In advance of Tancredo announcement, candidates clash on immigration
At a candidate forum in Denver last week Republican candidate for governor Scott McInnis blasted Democratic opponent and Denver Mayor John Hickenlooper for running a “sanctuary city” that defied federal law, it’s an attack Hickenlooper has addressed in the past but one that is sure to dominate in the weeks ahead now that former Republican Congressman and longtime anti-illegal immigration warrior Tom Tancredo has entered the governor’s race as the American Constitution Party candidate.
“Mayor I hope you lead and with the city of Denver disavow sanctuary status,” McInnis said when it was his turn to speak at the tightly structured forum that hosted Colorado candidates for governor and U.S. Senate.
Hickenlooper had already spoken and so he couldn’t respond to McInnis.
Next on deck to speak, however, was former Denver Mayor Wellington Webb, who was standing in for Democratic Senator Michael Bennet. Webb mocked McInnis.
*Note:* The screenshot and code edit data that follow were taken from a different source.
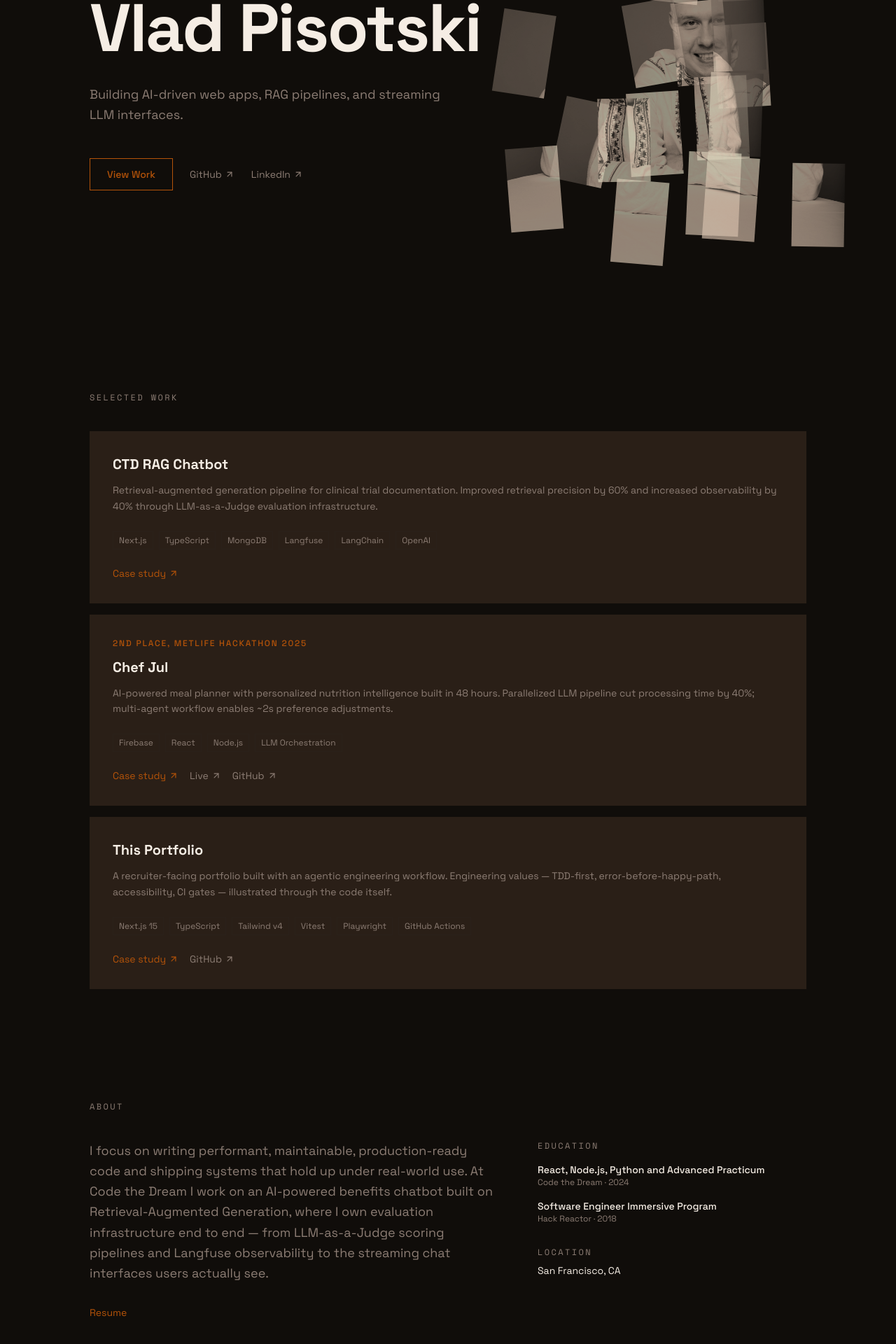
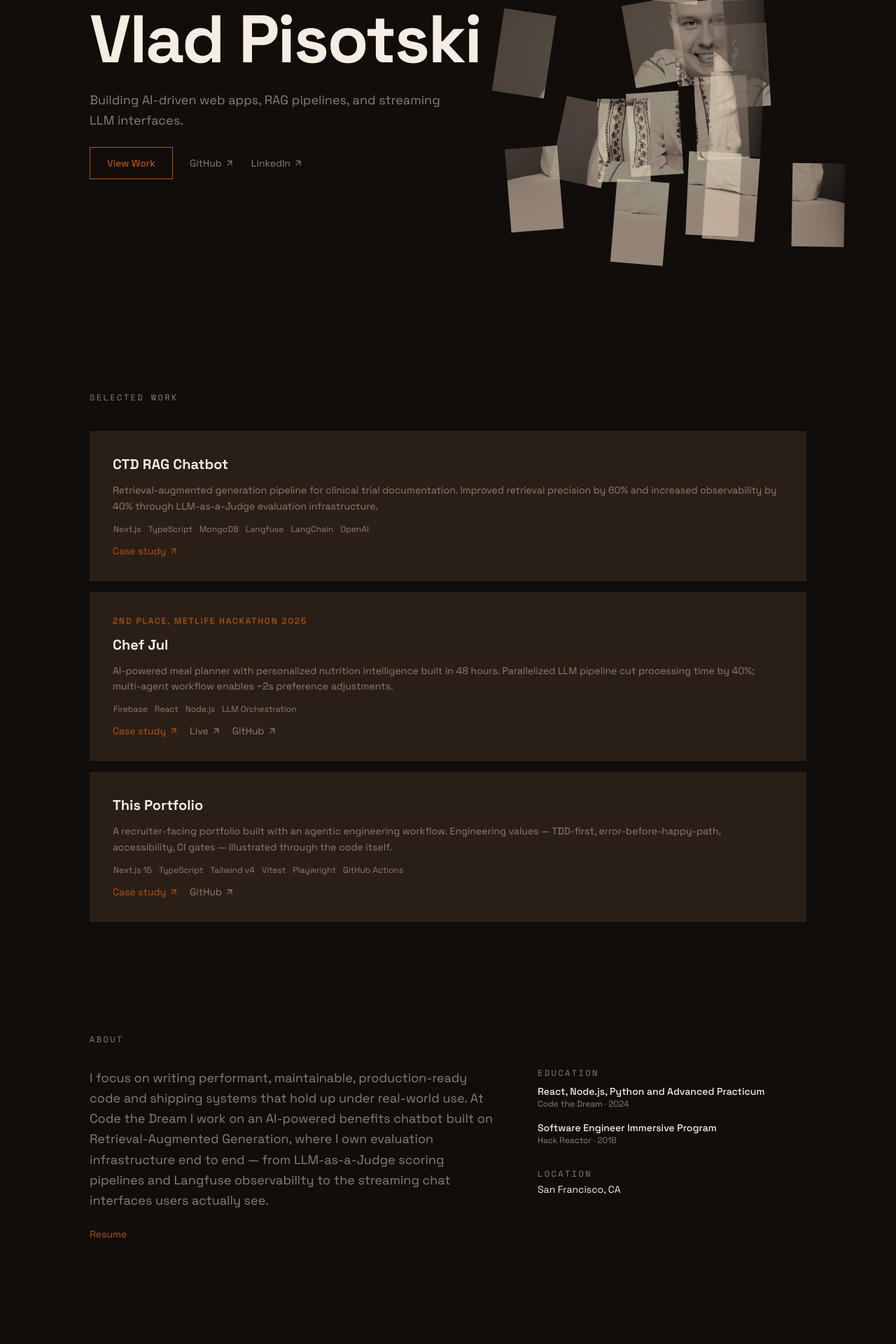
Before and after one commit to Pisotski/portfolio, a Next.js app: page / in a window 1280 px wide. Shown: the part 320-2240 px from the top of the page at 70% size. After the commit the page ends 2173 px from the top, so only its background shows below. Built offline with nearby package versions, Linux system fonts and the light colour scheme.

Commit message:
refactor(layout): replace child margins with flex gap, drop micro-paddings
Hero, Projects, About: convert mb-* on children to gap on flex parent.
Remove px-2 py-1 from tech tags. Polish-time spacing to come.

```diff
--- a/components/sections/About.tsx
+++ b/components/sections/About.tsx
@@ -7,33 +7,33 @@ export function About() {
       aria-labelledby="about-heading"
       className="px-12 py-20"
     >
-      <div className="mx-auto w-full max-w-5xl">
+      <div className="mx-auto flex w-full max-w-5xl flex-col gap-8">
         <p
           id="about-heading"
           role="heading"
           aria-level={2}
-          className="mb-10 text-xs uppercase tracking-[0.2em] text-muted"
+          className="text-xs uppercase tracking-[0.2em] text-muted"
           style={{ fontFamily: "var(--font-mono)" }}
         >
           About
         </p>
         <div className="grid grid-cols-1 gap-16 lg:grid-cols-[3fr_2fr]">
-          <div>
+          <div className="flex flex-col gap-6">
             <p className="text-base leading-relaxed text-muted sm:text-lg">
               {siteConfig.about}
             </p>
             <a
               href={siteConfig.links.resume}
               aria-label="Download resume"
-              className="mt-8 inline-flex items-center gap-1 text-sm text-accent transition-colors hover:text-accent-hover focus-visible:outline-none focus-visible:ring-2 focus-visible:ring-accent focus-visible:ring-offset-2 focus-visible:ring-offset-bg"
+              className="inline-flex items-center gap-1 text-sm text-accent transition-colors hover:text-accent-hover focus-visible:outline-none focus-visible:ring-2 focus-visible:ring-accent focus-visible:ring-offset-2 focus-visible:ring-offset-bg"
             >
               Resume
             </a>
           </div>
           <div className="flex flex-col gap-8">
-            <div>
+            <div className="flex flex-col gap-2">
               <p
-                className="mb-4 text-xs uppercase tracking-[0.2em] text-muted"
+                className="text-xs uppercase tracking-[0.2em] text-muted"
                 style={{ fontFamily: "var(--font-mono)" }}
               >
                 Education
@@ -51,9 +51,9 @@ export function About() {
                 ))}
               </ul>
             </div>
-            <div>
+            <div className="flex flex-col gap-1">
               <p
-                className="mb-2 text-xs uppercase tracking-[0.2em] text-muted"
+                className="text-xs uppercase tracking-[0.2em] text-muted"
                 style={{ fontFamily: "var(--font-mono)" }}
               >
                 Location
--- a/components/sections/Hero.tsx
+++ b/components/sections/Hero.tsx
@@ -11,20 +11,20 @@ export function Hero() {
       className="flex min-h-[calc(100svh-4rem)] items-center px-12 py-20"
     >
       <div className="mx-auto grid w-full max-w-5xl grid-cols-1 items-center gap-16 lg:grid-cols-[3fr_2fr]">
-        <div>
+        <div className="flex flex-col gap-6">
           <p
-            className="mb-6 text-xs uppercase tracking-[0.2em] text-muted"
+            className="text-xs uppercase tracking-[0.2em] text-muted"
             style={{ fontFamily: "var(--font-mono)" }}
           >
             {siteConfig.title}
           </p>
           <h1
             id="hero-heading"
-            className="mb-8 max-w-3xl text-5xl font-bold leading-none tracking-tight text-text sm:text-6xl md:text-7xl lg:text-8xl"
+            className="max-w-3xl text-5xl font-bold leading-none tracking-tight text-text sm:text-6xl md:text-7xl lg:text-8xl"
           >
             {siteConfig.name}
           </h1>
-          <p className="mb-12 max-w-lg text-base leading-relaxed text-muted sm:text-lg">
+          <p className="max-w-lg text-base leading-relaxed text-muted sm:text-lg">
             {siteConfig.shortPitch}
           </p>
           <div className="flex flex-wrap items-center gap-4 sm:gap-6">
--- a/components/sections/Projects.tsx
+++ b/components/sections/Projects.tsx
@@ -17,29 +17,24 @@ export function Projects() {
           {projects.map((project) => (
             <li
               key={project.slug}
-              className="border border-transparent bg-surface p-8 transition-colors hover:border-accent"
+              className="flex flex-col gap-3 border border-transparent bg-surface p-8 transition-colors hover:border-accent"
             >
               {project.highlight && (
-                <p className="mb-3 text-xs font-medium uppercase tracking-[0.15em] text-accent">
+                <p className="text-xs font-medium uppercase tracking-[0.15em] text-accent">
                   {project.highlight}
                 </p>
               )}
-              <h3 className="mb-3 text-xl font-bold text-text">
-                {project.title}
-              </h3>
-              <p className="mb-6 text-sm leading-relaxed text-muted">
+              <h3 className="text-xl font-bold text-text">{project.title}</h3>
+              <p className="text-sm leading-relaxed text-muted">
                 {project.description}
               </p>
               <ul
-                className="mb-6 flex list-none flex-wrap gap-2 pl-0"
+                className="flex list-none flex-wrap gap-2 pl-0"
                 aria-label="Technologies used"
                 role="list"
               >
                 {project.tech.map((tag) => (
-                  <li
-                    key={tag}
-                    className="border border-border px-2 py-1 text-xs text-muted"
-                  >
+                  <li key={tag} className="border border-border text-xs text-muted">
                     {tag}
                   </li>
                 ))}
```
“Denver is not a sanctuary city. That is [the case] only in the mind of Peter Boyles,” he said, drawing laughter and applause from the audience.
KHOW talk show host Peter Boyles has for years centered his political talk around illegal immigration and linked it to political correctness and terrorism issues.
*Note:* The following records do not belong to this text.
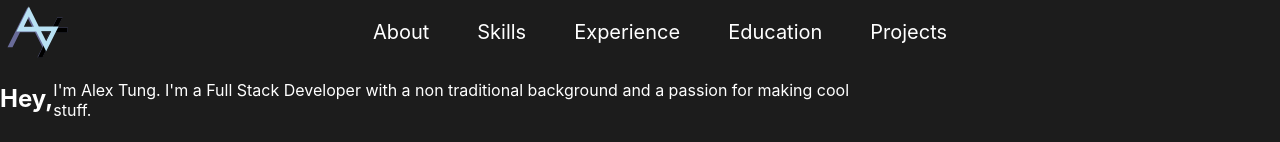
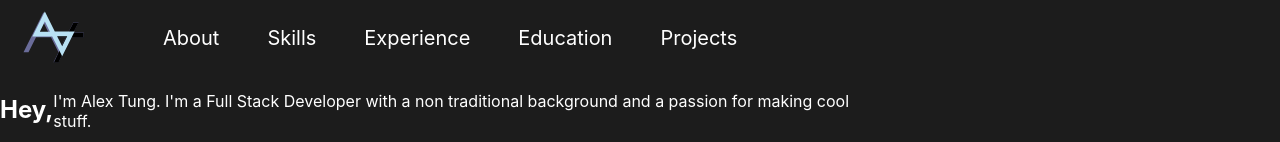
Before and after one commit to ATung01/portfolio, a React (Create React App) app: page / in a window 1280 px wide. Shown: the top 142 px of the page. Built offline with nearby package versions, Linux system fonts and the light colour scheme.

Commit message:
mapped links, fixed css

```diff
--- /dev/null
+++ b/src/components/navButton.js
@@ -0,0 +1,15 @@
+import React from "react";
+
+function NavButton() {
+    return (
+      <div>
+        <select>
+          <option value="fruit">Fruit</option>
+          <option value="vegetable">Vegetable</option>
+          <option value="meat">Meat</option>
+        </select>
+      </div>
+    )
+}
+
+export default NavButton
--- a/src/components/navbar.js
+++ b/src/components/navbar.js
@@ -1,32 +1,32 @@
 import React from 'react'
 import styled from 'styled-components'
 import Logo from './images/Logo.svg'
+import NavButton from './navButton'
 import { useMediaQuery } from 'react-responsive'
+
 
 
 const Nav = styled.div`
 background-color: rgb(28,28,28);
 color: white;
 display: flex;
-justify-content: center;
+// justify-content: center;
 align-items: center;
 gap: 2rem;
 padding: 0 1rem;
 font-size: 1.25rem;
 
-.site-title {
-  display: flex;
-  font-size: 2rem;
-  align-items: center;
-  width: 75px;
+logo-container {
   position: absolute;
-  left: 0px;
+  left: 0;
+  top: 0;
 }
 
 ul {
   list-style: none;
   display: flex;
   gap: 3rem;
+  margin: 0;
 }
 
 a {
@@ -37,9 +37,25 @@ a {
 img {
   padding: 0;
   margin: 0;
-  width: 100%;
-}
+  width: 75px;
+}`
+
+const LogoContainer = styled.div`
+  display: flex;
+  align-items: center;
 `
+
+// const SiteLogo = styled.div`
+// .site-logo {
+//   display: inline-block;
+//   width: 75px;
+//   // position: absolute;
+//   left: 0px;
+//   img {
+//     width: 100%;
+//   }
+// }`
+
 const Links = [
   'About', 'Skills', 'Experience', 'Education', 'Projects'
 ]
@@ -48,30 +64,21 @@ function Navbar() {
   const isNonMobile = useMediaQuery({ minWidth: 768})
 
   return(
-    isNonMobile && (
-      <Nav className="navbar">
-        <a href='/' className='site-title'>
-          <img src={Logo} alt='Logo'></img>
-        </a>
+    <Nav>
+      <LogoContainer>
+        <img src={Logo} alt='Logo' />
+      </LogoContainer>
+      {isNonMobile && (
         <ul>
-          <li>
-            <a href='/about'>{Links[0]}</a>
-          </li>
-          <li>
-            <a href='/skills'>{Links[1]}</a>
-          </li>
-          <li>
-            <a href='/experience'>{Links[2]}</a>
-          </li>
-          <li>
-            <a href='/education'>{Links[3]}</a>
-          </li>
-          <li>
-            <a href='/projects'>{Links[4]}</a>
-          </li>
+          {Links.map((link, index) => (
+            <li key={link}>
+              <a href={`/${link.toLowerCase()}`}>{link}</a>
+            </li>
+          ))}
         </ul>
-      </Nav>
-    )
-  )
+      )}
+      {!isNonMobile && <NavButton />}
+    </Nav>
+  );
 }
 export default Navbar
```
Hickenlooper spokespeople told the Colorado Independent that Denver complies with all federal and state laws on immigration and refers illegal immigrants apprehended to Immigration and Customs officials and that to do more than that, to seek out the residency status of Denver residents, would go against the law, a point underlined by the recent passage of Arizona’s controversial SB 1070, which directs that state’s law enforcement officials to check residency status. Although many Americans support that new law, many believe it tangles federal law enforcement with local law enforcement and strains relationships between ethnic communities and local police, limiting reporting of crimes and encouraging racial profiling.
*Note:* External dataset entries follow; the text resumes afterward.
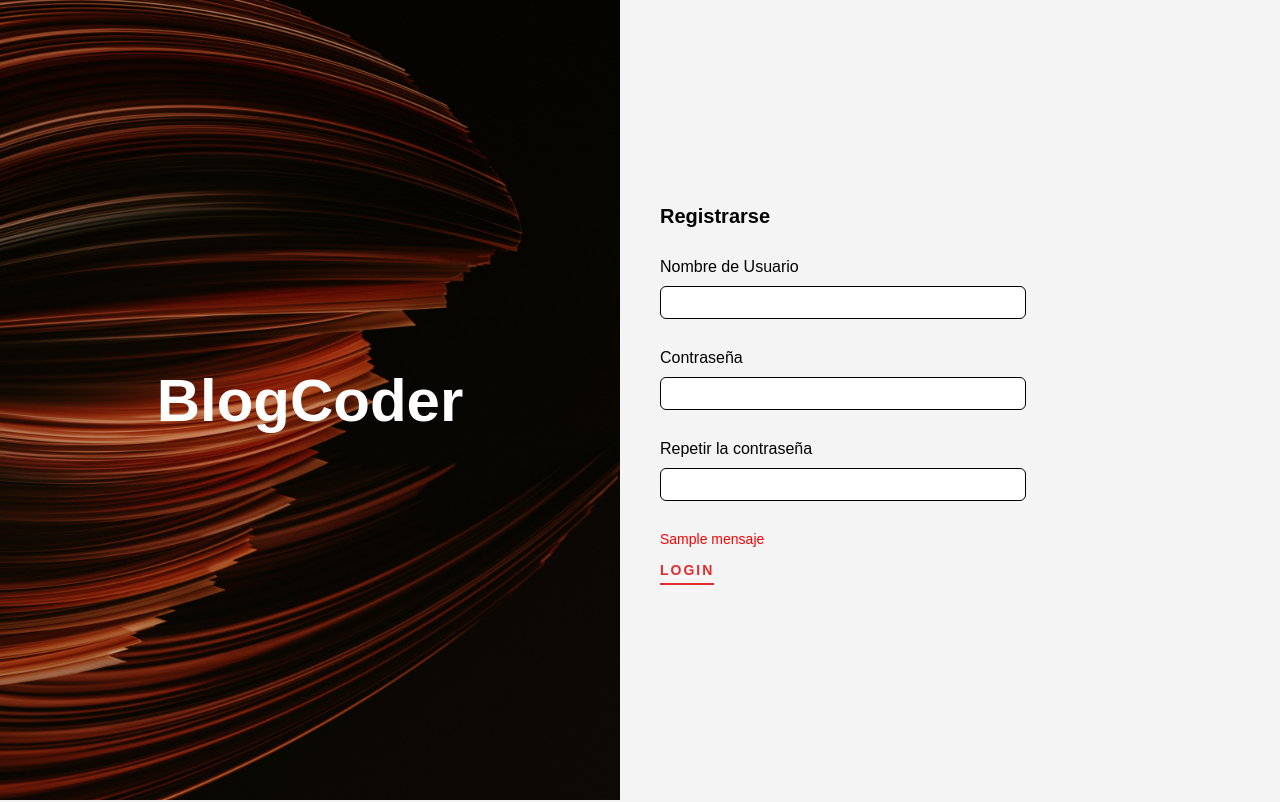
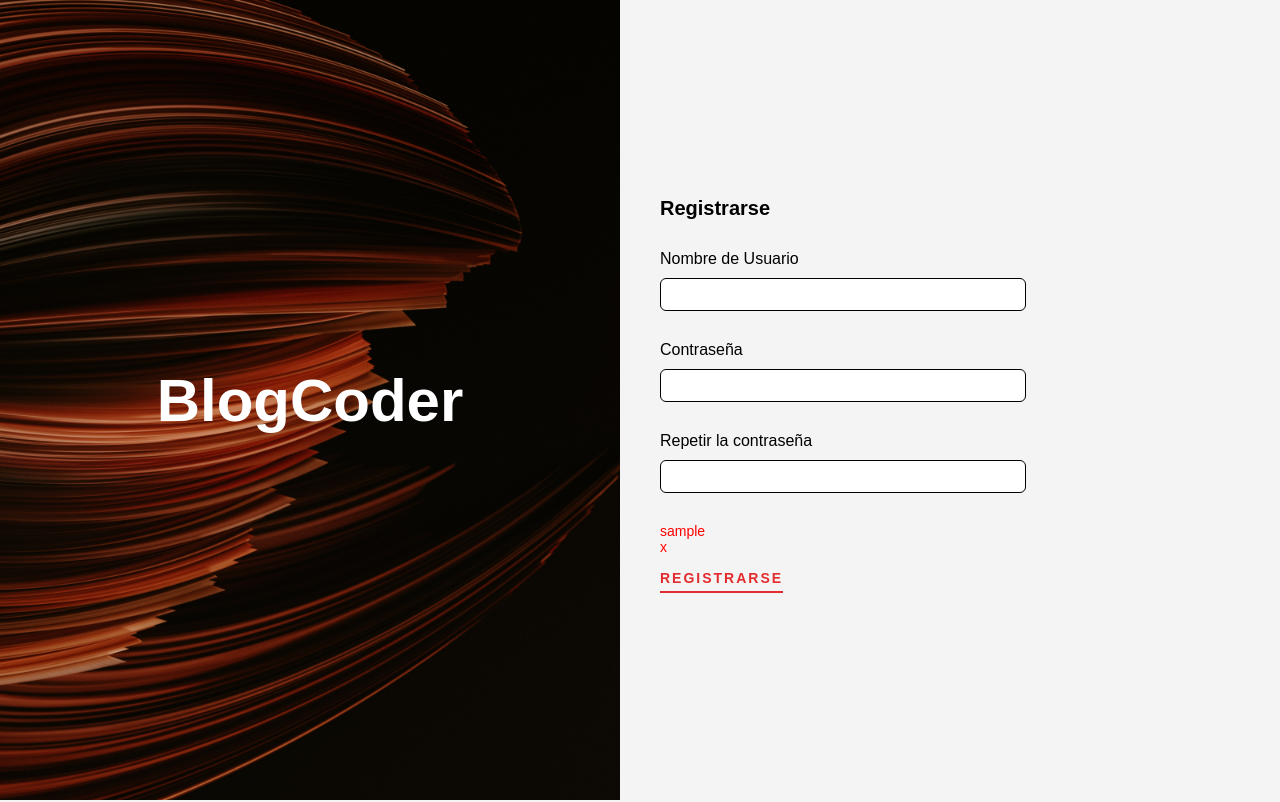
Before and after one commit to Leonardo-G/python-blog, a Django app: template templates/register.html in a window 1280 px wide. Run offline with Django 4.2, Linux system fonts and the light colour scheme; the template is opened without the code that fills it: values that come from a table or form of the project are taken from there, most other values are stand-ins (such as "Sample title", 1, 10 or a date in 2020).

Commit message:
correcion de error /register

```diff
--- a/templates/register.html
+++ b/templates/register.html
@@ -27,10 +27,15 @@ Register | BlockCoder
                         {{ field }}
                     </div>
                 {% endfor %}
-                <p class="error">
-                    {{mensaje}}
-                </p>
-                <input type="submit" value="Login" class="btn--create btn--auth"/>
+                {% if mensaje %}
+                    <p class="error">
+                        {{mensaje.username}}
+                    </p>
+                    <p class="error">
+                        {{mensaje.password2}}
+                    </p>
+                {% endif %}
+                <input type="submit" value="Registrarse" class="btn--create btn--auth"/>
             </form>
         </div>
     </div>
```
Also changed, not shown: Auth/views.py (+5 -2 lines), db.sqlite3.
Democrats on the panel said they couldn’t support the Arizona law. Hickenlooper said he thought the lawsuit filed by the Obama administration was misguided or at least ill-timed in that it would draw attention away from the need for national immigration reform.
Candidates on all sides of the political spectrum at the forum agreed that the federal government needed to do more to address the problem of illegal immigration. They all agreed the government should better secure the nation’s borders.
Democrats called for comprehensive immigration reform. Republicans said any reform must not include “amnesty” or a path to citizenship for the roughly 11 million illegal residents.
Both sides called for guest worker programs.
Hickenlooper said partisanship had poisoned the debate on illegal immigration, a problem he said everyone agrees is begging to be addressed effectively.